Finally, the texts of both authors not only instruct the reader to read carefully but also force him or her to do so. Andreas’s text teaches suspicion of socializing practices and the narratives that promote them, whereas Richard’s supports the use of personalized fictions to socialize desire even as it exposes those fictions for what they are. I also base my approach to Andreas’s text upon the ideas of relevant critical theorists of the twentieth century. Among them, my way of reading has been most influenced by Mikhail Bakhtin’s theory of “registers,” analogous to symphonic music, voiced in a given discourse.
Not surprisingly, Andreas’s text is contemporaneous with the development of contrapuntal polyphony in music. Another of Bakhtin’s theories that I have found particularly useful for reading Andreas’s text, is that of carnival, because Andreas’s text burlesques the powers that be. 66 Andreas’s text does not provide the reader a way of blowing off steam but of building it up. Andreas’s text seems to suggest that no hierarchy would be best; meanwhile, like carnival, the world upside down would be an improvement, particularly in the elevation of the lower half of woman.
37 The mistake, in my view, that both Roy and Bowden make is to see the work as being univocally about sex. Reading Andreas’s text as being as serious as it is funny, acknowledging its theoretical and sociopolitical interests, as well as its sexual ones is not only a textual and contextual way to read it but also corresponds to its history. The reading that I propose makes more sense of the history of the work’s manuscript transmission, or of what we know of it at this point, than other readings have yet done.

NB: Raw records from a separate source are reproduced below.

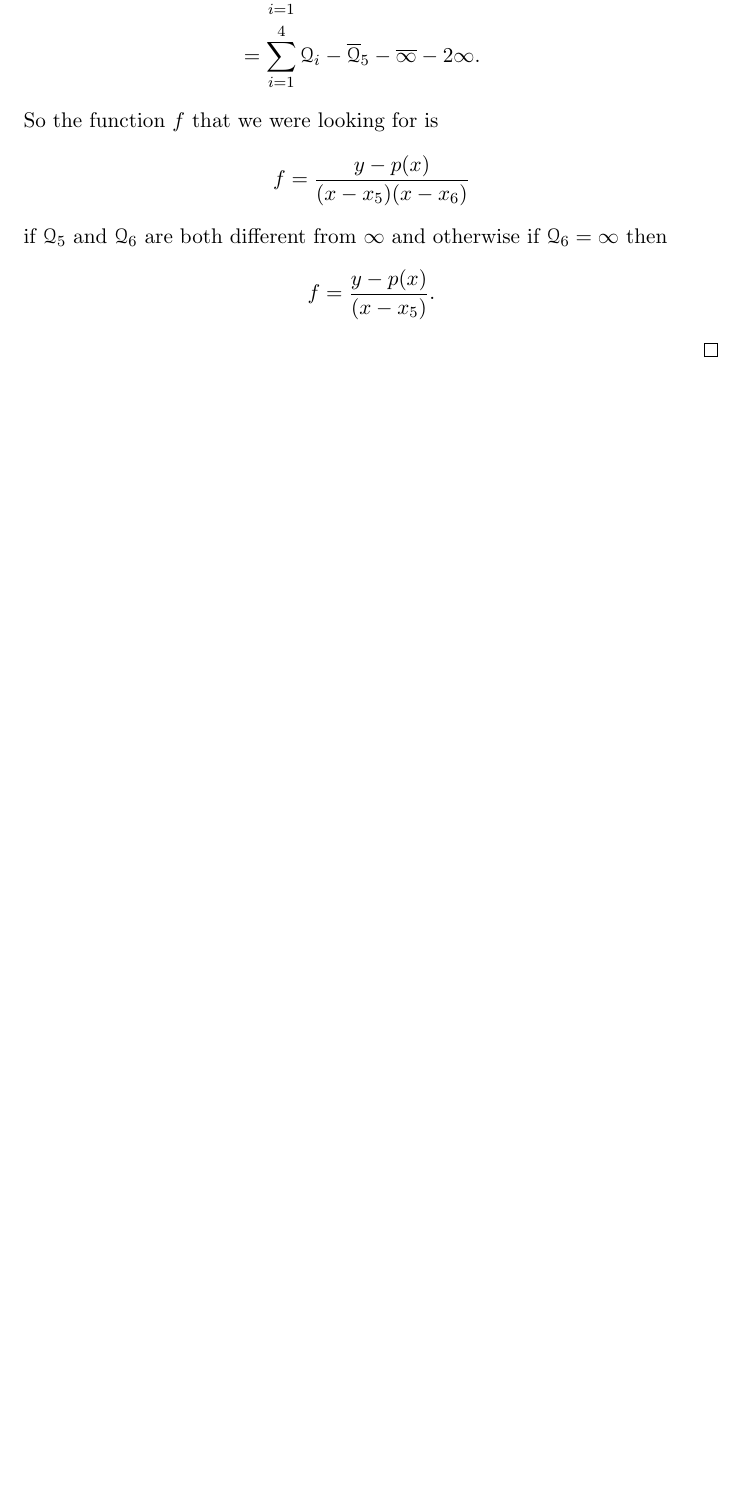
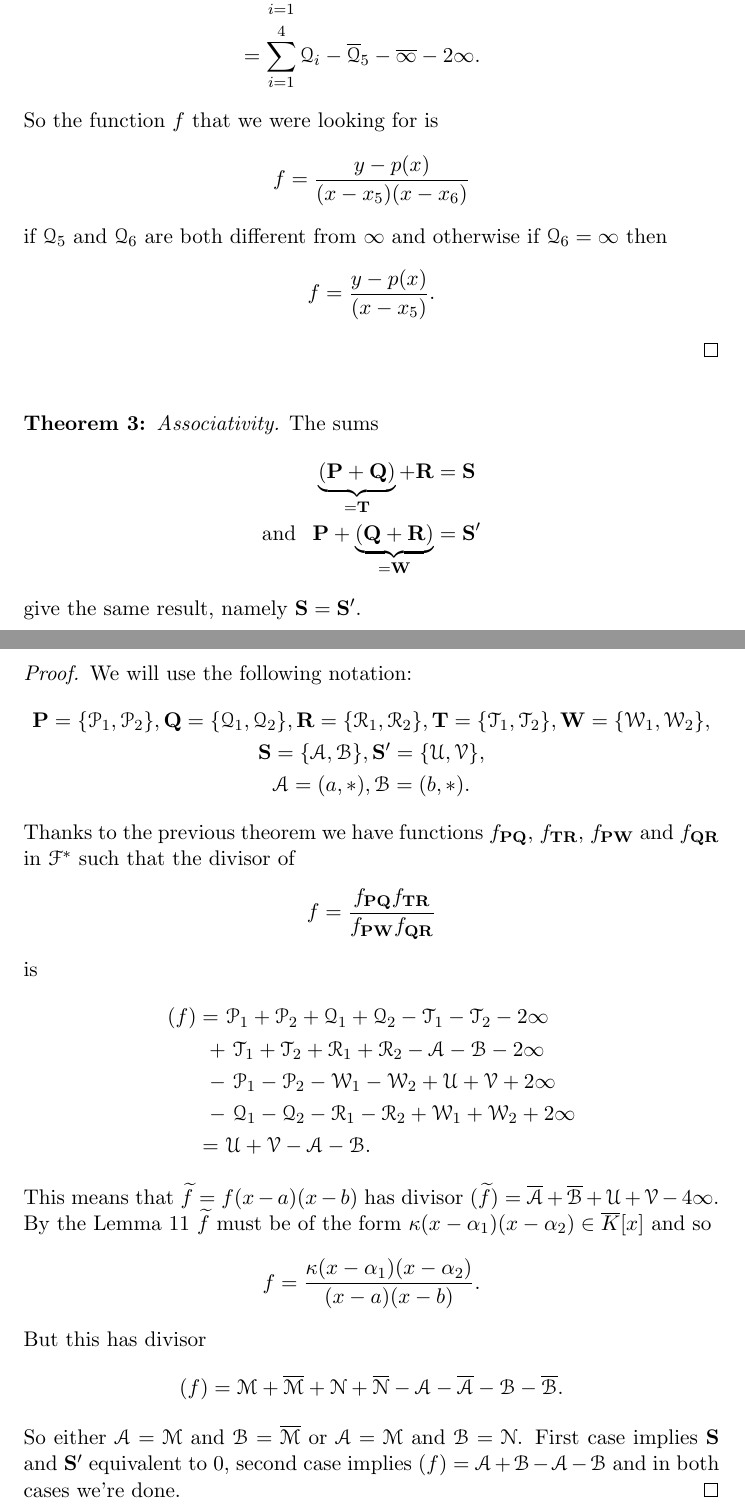
Before and after one commit to 2mol/Hyperelliptic_Curves, a LaTeX CV (LaTeX/masterarbeit-hyperelliptic_curves-juri.tex): part of page 20 of 20 before the commit and two parts of pages 20 and 21 of 21 after it, the two joined at a grey line, cut so that both start at the same text, the shorter picture padded with empty space. Compiled offline with pdfLaTeX.

Commit message:
roughly completed everything. Yay me!

```diff
--- a/LaTeX/masterarbeit-hyperelliptic_curves-juri.tex
+++ b/LaTeX/masterarbeit-hyperelliptic_curves-juri.tex
@@ -818,6 +818,49 @@ Version 1 \scriptsize \hfill Juri; Hyperelliptic Curves --- Draft --- \today
 	\end{align*}
 \end{proof}
 
+\begin{theorem}
+  \textit{Associativity.} The sums
+  \begin{align*}
+	\underbrace{(\P + \Q)}_{= \T} + \R &= \S \\
+	\text{and\hspace{3mm}}\P + \underbrace{(\Q + \R)}_{=\W} &= \S'
+	\end{align*}
+	give the same result, namely $\S = \S'$.
 
-  % ------------------------------------
+	\begin{proof}
+		We will use the following notation:
+		\begin{gather*}
+	  \P=\{\p_1,\p_2\},
+	  \Q=\{\q_1,\q_2\},
+	  \R=\{\r_1,\r_2\},
+	  \T=\{\t_1,\t_2\},
+	  \W=\{\w_1,\w_2\},
+	  \\
+	  \S = \{\a, \b \},
+	  \S' = \{\u, \v \},
+	  \\
+	  \a = (a,*), \b = (b,*).
+		\end{gather*}
+  	Thanks to the previous theorem we have functions $f_{\P \Q}$, $f_{\T \R}$, $f_{\P \W}$ and $f_{\Q \R}$ in $\F^*$ such that the divisor of
+  	\begin{align*}
+  	  f = \frac{f_{\P \Q} f_{\T \R}}{f_{\P \W} f_{\Q \R}}
+  	\end{align*}
+  	is
+  	\begin{align*}
+  	  (f)
+  	  = \ &   \p_1 + \p_2 + \q_1 + \q_2 - \t_1 - \t_2 - 2 \infty \\
+  	  	\ + & \ \t_1 + \t_2 + \r_1 + \r_2 - \a   - \b   - 2 \infty \\
+  	  	\ - & \ \p_1 - \p_2 - \w_1 - \w_2 + \u   + \v   + 2 \infty \\
+  	  	\ - & \ \q_1 - \q_2 - \r_1 - \r_2 + \w_1 + \w_2 + 2 \infty \\
+  	  =	\ & \u + \v -\a -\b.
+  	\end{align*}
+  	This means that $\tilde f = f(x-a)(x-b)$ has divisor $(\tilde f) = \bar \a + \bar \b+ \u + \v - 4 \infty$. By the Lemma \ref{fourpoles} $\tilde f$ must be of the form $\kappa(x-\alpha_1)(x-\alpha_2)\in \bar K [x]$ and so
+	\begin{align*}
+		f=\frac{\kappa(x-\alpha_1)(x-\alpha_2)}{(x-a)(x-b)}.
+	\end{align*}
+	But this has divisor
+	\begin{align*}
+		(f) = \m + \bar \m + \n + \bar \n - \a - \bar \a - \b - \bar \b.
+	\end{align*}
+	So either $\a = \m$ and $\b = \bar \m$ or $\a = \m$ and $\b = \n$. First case implies $\S$ and $\S'$ equivalent to 0, second case implies $(f)= \a + \b - \a - \b$ and in both cases we're done.
+	\end{proof}
 
```
Also changed, not shown: LaTeX/masterarbeit-hyperelliptic_curves-juri.tex (31 more changed lines).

Andreas Capellanus on Love?: Desire, Seduction, and Subversion in a Twelfth-Century Latin Text (Studies in Arthurian and Courtly Cultures) by K. Andersen-Wyman